DATA PROVIDED: Begin

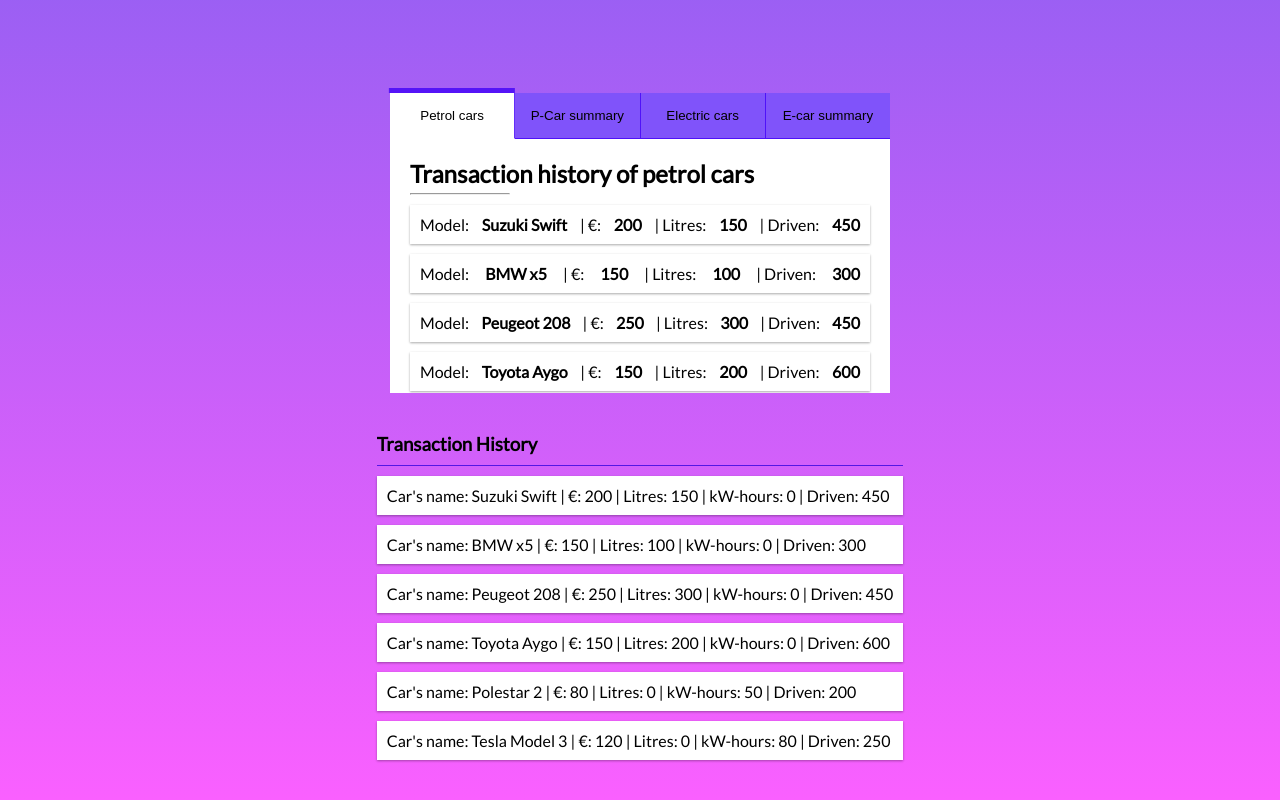
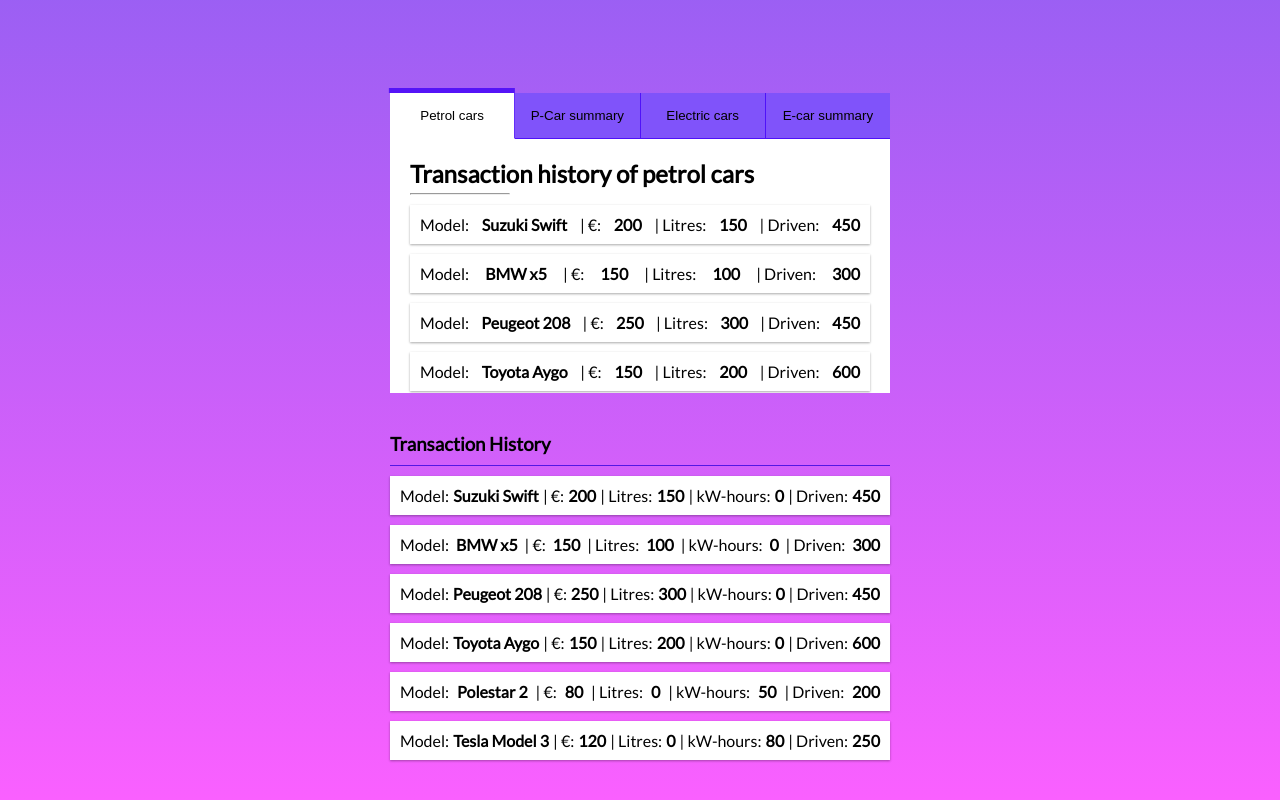
Before and after one commit to mixmading/frontend-teamwork, a React (Create React App) app: page / in a window 1280 px wide. Shown: the part 782-1582 px from the top of the page. Built offline with nearby package versions, Linux system fonts and the light colour scheme.

Commit message:
boldattu historia

```diff
--- a/src/components/FuelingList.js
+++ b/src/components/FuelingList.js
@@ -34,7 +34,7 @@
       <ul className="list">
         {transactions.map(transaction => (
           <li key={transaction.transaction}>
-            Car's name: {transaction.text} | €: {transaction.Euro} | Litres: {transaction.Litre} | kW-hours: {transaction.kWh} | Driven: {transaction.km}
+            Model: <b>{transaction.text}</b> | €: <b>{transaction.Euro}</b> | Litres: <b>{transaction.Litre}</b> | kW-hours: <b>{transaction.kWh}</b> | Driven: <b>{transaction.km}</b>
           </li>
         ))}
       </ul>
```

DATA PROVIDED: End

▸ AIM OF THE TASK
Without including any picture, restate every entry above exactly.

▸ RESPONSE TO THE TASK
Before and after one commit to mixmading/frontend-teamwork, a React (Create React App) app: page / in a window 1280 px wide. Shown: the part 782-1582 px from the top of the page. Built offline with nearby package versions, Linux system fonts and the light colour scheme.

Commit message:
boldattu historia

```diff
--- a/src/components/FuelingList.js
+++ b/src/components/FuelingList.js
@@ -34,7 +34,7 @@
       <ul className="list">
         {transactions.map(transaction => (
           <li key={transaction.transaction}>
-            Car's name: {transaction.text} | €: {transaction.Euro} | Litres: {transaction.Litre} | kW-hours: {transaction.kWh} | Driven: {transaction.km}
+            Model: <b>{transaction.text}</b> | €: <b>{transaction.Euro}</b> | Litres: <b>{transaction.Litre}</b> | kW-hours: <b>{transaction.kWh}</b> | Driven: <b>{transaction.km}</b>
           </li>
         ))}
       </ul>
```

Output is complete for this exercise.